Work task
Write back each entry precisely as it is given.

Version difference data

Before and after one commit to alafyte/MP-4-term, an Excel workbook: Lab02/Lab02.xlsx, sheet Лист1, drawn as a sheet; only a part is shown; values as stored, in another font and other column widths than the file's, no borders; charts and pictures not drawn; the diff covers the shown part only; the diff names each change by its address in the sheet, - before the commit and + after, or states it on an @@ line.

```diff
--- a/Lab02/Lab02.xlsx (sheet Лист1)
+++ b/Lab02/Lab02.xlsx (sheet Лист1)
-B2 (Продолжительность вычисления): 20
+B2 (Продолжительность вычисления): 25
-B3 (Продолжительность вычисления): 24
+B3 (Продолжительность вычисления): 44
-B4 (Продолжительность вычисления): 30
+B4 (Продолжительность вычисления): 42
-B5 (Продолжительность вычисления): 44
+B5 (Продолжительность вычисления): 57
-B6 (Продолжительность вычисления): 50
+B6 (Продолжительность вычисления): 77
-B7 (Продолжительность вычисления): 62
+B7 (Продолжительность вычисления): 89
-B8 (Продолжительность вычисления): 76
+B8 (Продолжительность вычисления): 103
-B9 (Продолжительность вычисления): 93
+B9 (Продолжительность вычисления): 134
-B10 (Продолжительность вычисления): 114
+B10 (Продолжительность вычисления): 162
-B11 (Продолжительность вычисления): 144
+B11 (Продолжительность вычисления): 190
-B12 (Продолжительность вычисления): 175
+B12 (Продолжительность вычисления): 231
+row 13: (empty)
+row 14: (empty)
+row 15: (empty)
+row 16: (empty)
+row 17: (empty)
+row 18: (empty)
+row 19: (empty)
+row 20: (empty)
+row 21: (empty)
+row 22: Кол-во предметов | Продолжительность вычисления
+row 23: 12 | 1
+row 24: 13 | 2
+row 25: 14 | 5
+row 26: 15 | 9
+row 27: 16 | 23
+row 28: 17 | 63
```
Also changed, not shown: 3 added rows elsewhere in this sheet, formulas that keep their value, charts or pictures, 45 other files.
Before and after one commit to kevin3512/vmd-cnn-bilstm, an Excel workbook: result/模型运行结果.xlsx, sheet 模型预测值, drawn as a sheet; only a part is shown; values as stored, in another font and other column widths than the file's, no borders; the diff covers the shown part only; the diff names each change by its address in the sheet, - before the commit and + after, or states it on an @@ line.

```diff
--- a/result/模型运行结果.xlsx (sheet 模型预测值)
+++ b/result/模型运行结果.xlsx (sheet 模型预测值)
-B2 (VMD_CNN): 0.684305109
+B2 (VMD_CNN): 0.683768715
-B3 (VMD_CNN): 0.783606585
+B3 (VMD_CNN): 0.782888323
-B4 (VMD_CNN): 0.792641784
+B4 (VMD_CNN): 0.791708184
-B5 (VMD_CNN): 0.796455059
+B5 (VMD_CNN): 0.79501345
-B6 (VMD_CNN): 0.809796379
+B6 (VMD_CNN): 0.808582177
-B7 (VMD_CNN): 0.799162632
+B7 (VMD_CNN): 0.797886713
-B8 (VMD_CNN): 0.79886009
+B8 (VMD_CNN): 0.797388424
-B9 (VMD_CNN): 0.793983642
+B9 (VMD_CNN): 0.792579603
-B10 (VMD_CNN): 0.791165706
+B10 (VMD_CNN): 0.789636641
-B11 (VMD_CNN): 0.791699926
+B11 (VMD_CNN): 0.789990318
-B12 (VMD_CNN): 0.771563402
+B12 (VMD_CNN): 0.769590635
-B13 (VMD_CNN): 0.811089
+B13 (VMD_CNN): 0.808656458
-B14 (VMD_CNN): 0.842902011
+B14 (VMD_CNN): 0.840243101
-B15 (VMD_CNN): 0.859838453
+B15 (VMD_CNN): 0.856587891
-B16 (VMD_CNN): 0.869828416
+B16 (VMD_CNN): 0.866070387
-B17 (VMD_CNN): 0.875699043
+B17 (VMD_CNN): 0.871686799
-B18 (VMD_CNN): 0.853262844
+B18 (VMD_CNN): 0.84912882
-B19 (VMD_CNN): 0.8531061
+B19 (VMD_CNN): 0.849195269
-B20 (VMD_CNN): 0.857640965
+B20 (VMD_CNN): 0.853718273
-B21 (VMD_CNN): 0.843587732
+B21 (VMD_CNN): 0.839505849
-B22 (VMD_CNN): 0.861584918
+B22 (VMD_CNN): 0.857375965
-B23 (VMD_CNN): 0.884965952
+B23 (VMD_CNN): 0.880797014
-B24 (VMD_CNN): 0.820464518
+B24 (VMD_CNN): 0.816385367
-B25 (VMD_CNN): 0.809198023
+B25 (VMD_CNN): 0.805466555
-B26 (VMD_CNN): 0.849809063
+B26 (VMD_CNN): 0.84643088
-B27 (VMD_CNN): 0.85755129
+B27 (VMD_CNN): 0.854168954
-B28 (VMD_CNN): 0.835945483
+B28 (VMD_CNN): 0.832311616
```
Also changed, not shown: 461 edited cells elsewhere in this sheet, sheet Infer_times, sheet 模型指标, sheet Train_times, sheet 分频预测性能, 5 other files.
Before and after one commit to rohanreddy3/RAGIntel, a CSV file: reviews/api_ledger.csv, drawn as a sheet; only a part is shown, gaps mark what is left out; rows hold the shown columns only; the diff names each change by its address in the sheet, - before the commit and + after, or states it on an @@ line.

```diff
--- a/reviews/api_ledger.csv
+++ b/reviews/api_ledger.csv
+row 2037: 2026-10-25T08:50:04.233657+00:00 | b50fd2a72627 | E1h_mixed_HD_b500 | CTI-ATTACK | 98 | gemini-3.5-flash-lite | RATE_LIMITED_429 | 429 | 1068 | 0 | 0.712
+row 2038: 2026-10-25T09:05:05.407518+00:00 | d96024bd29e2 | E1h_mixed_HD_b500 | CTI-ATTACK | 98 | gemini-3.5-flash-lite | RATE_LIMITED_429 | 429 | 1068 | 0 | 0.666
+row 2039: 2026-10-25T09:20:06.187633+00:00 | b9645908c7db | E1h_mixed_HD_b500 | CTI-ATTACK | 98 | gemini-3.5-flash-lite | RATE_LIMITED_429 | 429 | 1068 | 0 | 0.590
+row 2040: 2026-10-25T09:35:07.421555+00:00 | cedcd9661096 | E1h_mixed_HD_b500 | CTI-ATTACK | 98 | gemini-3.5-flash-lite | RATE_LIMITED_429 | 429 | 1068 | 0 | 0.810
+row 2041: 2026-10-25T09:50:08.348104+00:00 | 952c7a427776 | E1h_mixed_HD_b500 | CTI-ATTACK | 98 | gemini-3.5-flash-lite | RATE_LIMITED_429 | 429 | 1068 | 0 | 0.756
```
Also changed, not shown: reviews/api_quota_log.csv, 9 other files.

Answer for this exercise
Before and after one commit to alafyte/MP-4-term, an Excel workbook: Lab02/Lab02.xlsx, sheet Лист1, drawn as a sheet; only a part is shown; values as stored, in another font and other column widths than the file's, no borders; charts and pictures not drawn; the diff covers the shown part only; the diff names each change by its address in the sheet, - before the commit and + after, or states it on an @@ line.

```diff
--- a/Lab02/Lab02.xlsx (sheet Лист1)
+++ b/Lab02/Lab02.xlsx (sheet Лист1)
-B2 (Продолжительность вычисления): 20
+B2 (Продолжительность вычисления): 25
-B3 (Продолжительность вычисления): 24
+B3 (Продолжительность вычисления): 44
-B4 (Продолжительность вычисления): 30
+B4 (Продолжительность вычисления): 42
-B5 (Продолжительность вычисления): 44
+B5 (Продолжительность вычисления): 57
-B6 (Продолжительность вычисления): 50
+B6 (Продолжительность вычисления): 77
-B7 (Продолжительность вычисления): 62
+B7 (Продолжительность вычисления): 89
-B8 (Продолжительность вычисления): 76
+B8 (Продолжительность вычисления): 103
-B9 (Продолжительность вычисления): 93
+B9 (Продолжительность вычисления): 134
-B10 (Продолжительность вычисления): 114
+B10 (Продолжительность вычисления): 162
-B11 (Продолжительность вычисления): 144
+B11 (Продолжительность вычисления): 190
-B12 (Продолжительность вычисления): 175
+B12 (Продолжительность вычисления): 231
+row 13: (empty)
+row 14: (empty)
+row 15: (empty)
+row 16: (empty)
+row 17: (empty)
+row 18: (empty)
+row 19: (empty)
+row 20: (empty)
+row 21: (empty)
+row 22: Кол-во предметов | Продолжительность вычисления
+row 23: 12 | 1
+row 24: 13 | 2
+row 25: 14 | 5
+row 26: 15 | 9
+row 27: 16 | 23
+row 28: 17 | 63
```
Also changed, not shown: 3 added rows elsewhere in this sheet, formulas that keep their value, charts or pictures, 45 other files.
Before and after one commit to kevin3512/vmd-cnn-bilstm, an Excel workbook: result/模型运行结果.xlsx, sheet 模型预测值, drawn as a sheet; only a part is shown; values as stored, in another font and other column widths than the file's, no borders; the diff covers the shown part only; the diff names each change by its address in the sheet, - before the commit and + after, or states it on an @@ line.

```diff
--- a/result/模型运行结果.xlsx (sheet 模型预测值)
+++ b/result/模型运行结果.xlsx (sheet 模型预测值)
-B2 (VMD_CNN): 0.684305109
+B2 (VMD_CNN): 0.683768715
-B3 (VMD_CNN): 0.783606585
+B3 (VMD_CNN): 0.782888323
-B4 (VMD_CNN): 0.792641784
+B4 (VMD_CNN): 0.791708184
-B5 (VMD_CNN): 0.796455059
+B5 (VMD_CNN): 0.79501345
-B6 (VMD_CNN): 0.809796379
+B6 (VMD_CNN): 0.808582177
-B7 (VMD_CNN): 0.799162632
+B7 (VMD_CNN): 0.797886713
-B8 (VMD_CNN): 0.79886009
+B8 (VMD_CNN): 0.797388424
-B9 (VMD_CNN): 0.793983642
+B9 (VMD_CNN): 0.792579603
-B10 (VMD_CNN): 0.791165706
+B10 (VMD_CNN): 0.789636641
-B11 (VMD_CNN): 0.791699926
+B11 (VMD_CNN): 0.789990318
-B12 (VMD_CNN): 0.771563402
+B12 (VMD_CNN): 0.769590635
-B13 (VMD_CNN): 0.811089
+B13 (VMD_CNN): 0.808656458
-B14 (VMD_CNN): 0.842902011
+B14 (VMD_CNN): 0.840243101
-B15 (VMD_CNN): 0.859838453
+B15 (VMD_CNN): 0.856587891
-B16 (VMD_CNN): 0.869828416
+B16 (VMD_CNN): 0.866070387
-B17 (VMD_CNN): 0.875699043
+B17 (VMD_CNN): 0.871686799
-B18 (VMD_CNN): 0.853262844
+B18 (VMD_CNN): 0.84912882
-B19 (VMD_CNN): 0.8531061
+B19 (VMD_CNN): 0.849195269
-B20 (VMD_CNN): 0.857640965
+B20 (VMD_CNN): 0.853718273
-B21 (VMD_CNN): 0.843587732
+B21 (VMD_CNN): 0.839505849
-B22 (VMD_CNN): 0.861584918
+B22 (VMD_CNN): 0.857375965
-B23 (VMD_CNN): 0.884965952
+B23 (VMD_CNN): 0.880797014
-B24 (VMD_CNN): 0.820464518
+B24 (VMD_CNN): 0.816385367
-B25 (VMD_CNN): 0.809198023
+B25 (VMD_CNN): 0.805466555
-B26 (VMD_CNN): 0.849809063
+B26 (VMD_CNN): 0.84643088
-B27 (VMD_CNN): 0.85755129
+B27 (VMD_CNN): 0.854168954
-B28 (VMD_CNN): 0.835945483
+B28 (VMD_CNN): 0.832311616
```
Also changed, not shown: 461 edited cells elsewhere in this sheet, sheet Infer_times, sheet 模型指标, sheet Train_times, sheet 分频预测性能, 5 other files.
Before and after one commit to rohanreddy3/RAGIntel, a CSV file: reviews/api_ledger.csv, drawn as a sheet; only a part is shown, gaps mark what is left out; rows hold the shown columns only; the diff names each change by its address in the sheet, - before the commit and + after, or states it on an @@ line.

```diff
--- a/reviews/api_ledger.csv
+++ b/reviews/api_ledger.csv
+row 2037: 2026-10-25T08:50:04.233657+00:00 | b50fd2a72627 | E1h_mixed_HD_b500 | CTI-ATTACK | 98 | gemini-3.5-flash-lite | RATE_LIMITED_429 | 429 | 1068 | 0 | 0.712
+row 2038: 2026-10-25T09:05:05.407518+00:00 | d96024bd29e2 | E1h_mixed_HD_b500 | CTI-ATTACK | 98 | gemini-3.5-flash-lite | RATE_LIMITED_429 | 429 | 1068 | 0 | 0.666
+row 2039: 2026-10-25T09:20:06.187633+00:00 | b9645908c7db | E1h_mixed_HD_b500 | CTI-ATTACK | 98 | gemini-3.5-flash-lite | RATE_LIMITED_429 | 429 | 1068 | 0 | 0.590
+row 2040: 2026-10-25T09:35:07.421555+00:00 | cedcd9661096 | E1h_mixed_HD_b500 | CTI-ATTACK | 98 | gemini-3.5-flash-lite | RATE_LIMITED_429 | 429 | 1068 | 0 | 0.810
+row 2041: 2026-10-25T09:50:08.348104+00:00 | 952c7a427776 | E1h_mixed_HD_b500 | CTI-ATTACK | 98 | gemini-3.5-flash-lite | RATE_LIMITED_429 | 429 | 1068 | 0 | 0.756
```
Also changed, not shown: reviews/api_quota_log.csv, 9 other files.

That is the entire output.